(EXTRACTED DATA)

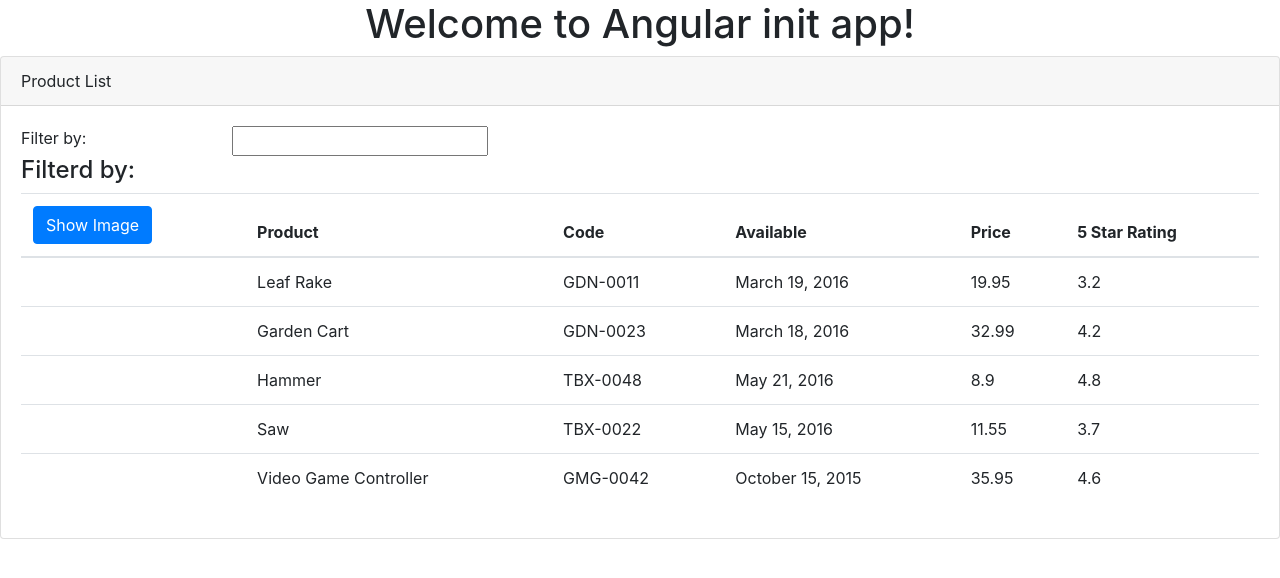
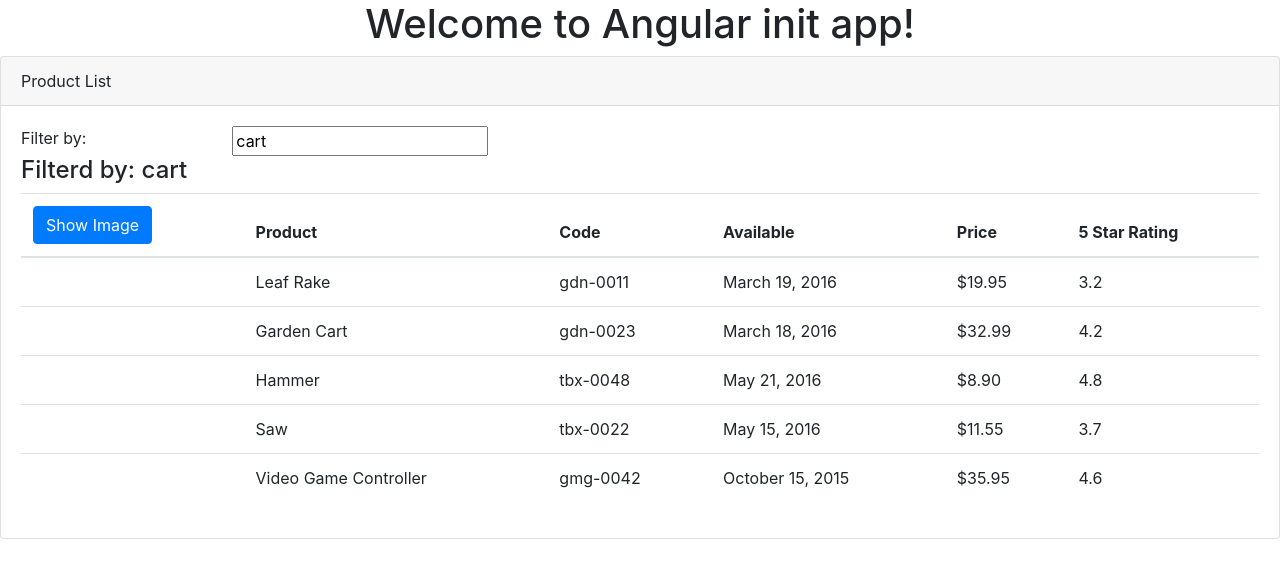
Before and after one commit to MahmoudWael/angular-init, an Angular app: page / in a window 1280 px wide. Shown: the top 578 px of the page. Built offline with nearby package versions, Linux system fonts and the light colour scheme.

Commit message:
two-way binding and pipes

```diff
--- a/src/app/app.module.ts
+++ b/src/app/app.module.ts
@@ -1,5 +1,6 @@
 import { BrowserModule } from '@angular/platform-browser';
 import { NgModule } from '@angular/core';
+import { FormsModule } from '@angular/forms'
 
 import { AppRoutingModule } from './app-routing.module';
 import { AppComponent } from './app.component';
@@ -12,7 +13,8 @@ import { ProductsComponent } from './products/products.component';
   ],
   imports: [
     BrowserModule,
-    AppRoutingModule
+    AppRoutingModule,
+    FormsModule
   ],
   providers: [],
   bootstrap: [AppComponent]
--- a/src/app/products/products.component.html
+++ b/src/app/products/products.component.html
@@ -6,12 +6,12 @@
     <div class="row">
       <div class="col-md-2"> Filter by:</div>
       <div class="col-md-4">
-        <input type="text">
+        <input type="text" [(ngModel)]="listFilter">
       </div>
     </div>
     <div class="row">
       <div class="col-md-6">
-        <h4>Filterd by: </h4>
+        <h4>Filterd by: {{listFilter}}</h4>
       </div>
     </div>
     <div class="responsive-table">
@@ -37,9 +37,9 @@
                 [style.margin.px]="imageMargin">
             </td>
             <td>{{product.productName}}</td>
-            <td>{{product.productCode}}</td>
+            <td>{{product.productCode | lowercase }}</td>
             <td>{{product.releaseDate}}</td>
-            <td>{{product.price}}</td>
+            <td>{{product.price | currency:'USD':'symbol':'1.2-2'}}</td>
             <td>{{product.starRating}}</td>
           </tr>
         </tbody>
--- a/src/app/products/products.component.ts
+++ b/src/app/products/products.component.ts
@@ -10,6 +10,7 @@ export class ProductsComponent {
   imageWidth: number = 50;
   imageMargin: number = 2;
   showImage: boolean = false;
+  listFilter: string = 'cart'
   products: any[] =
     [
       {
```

(End EXTRACTED DATA)

§ TASK REQUIREMENTS
Are you able to set down all the lines above exactly, without any pictures?

§ ANSWER TO THIS EXERCISE
Before and after one commit to MahmoudWael/angular-init, an Angular app: page / in a window 1280 px wide. Shown: the top 578 px of the page. Built offline with nearby package versions, Linux system fonts and the light colour scheme.

Commit message:
two-way binding and pipes

```diff
--- a/src/app/app.module.ts
+++ b/src/app/app.module.ts
@@ -1,5 +1,6 @@
 import { BrowserModule } from '@angular/platform-browser';
 import { NgModule } from '@angular/core';
+import { FormsModule } from '@angular/forms'
 
 import { AppRoutingModule } from './app-routing.module';
 import { AppComponent } from './app.component';
@@ -12,7 +13,8 @@ import { ProductsComponent } from './products/products.component';
   ],
   imports: [
     BrowserModule,
-    AppRoutingModule
+    AppRoutingModule,
+    FormsModule
   ],
   providers: [],
   bootstrap: [AppComponent]
--- a/src/app/products/products.component.html
+++ b/src/app/products/products.component.html
@@ -6,12 +6,12 @@
     <div class="row">
       <div class="col-md-2"> Filter by:</div>
       <div class="col-md-4">
-        <input type="text">
+        <input type="text" [(ngModel)]="listFilter">
       </div>
     </div>
     <div class="row">
       <div class="col-md-6">
-        <h4>Filterd by: </h4>
+        <h4>Filterd by: {{listFilter}}</h4>
       </div>
     </div>
     <div class="responsive-table">
@@ -37,9 +37,9 @@
                 [style.margin.px]="imageMargin">
             </td>
             <td>{{product.productName}}</td>
-            <td>{{product.productCode}}</td>
+            <td>{{product.productCode | lowercase }}</td>
             <td>{{product.releaseDate}}</td>
-            <td>{{product.price}}</td>
+            <td>{{product.price | currency:'USD':'symbol':'1.2-2'}}</td>
             <td>{{product.starRating}}</td>
           </tr>
         </tbody>
--- a/src/app/products/products.component.ts
+++ b/src/app/products/products.component.ts
@@ -10,6 +10,7 @@ export class ProductsComponent {
   imageWidth: number = 50;
   imageMargin: number = 2;
   showImage: boolean = false;
+  listFilter: string = 'cart'
   products: any[] =
     [
       {
```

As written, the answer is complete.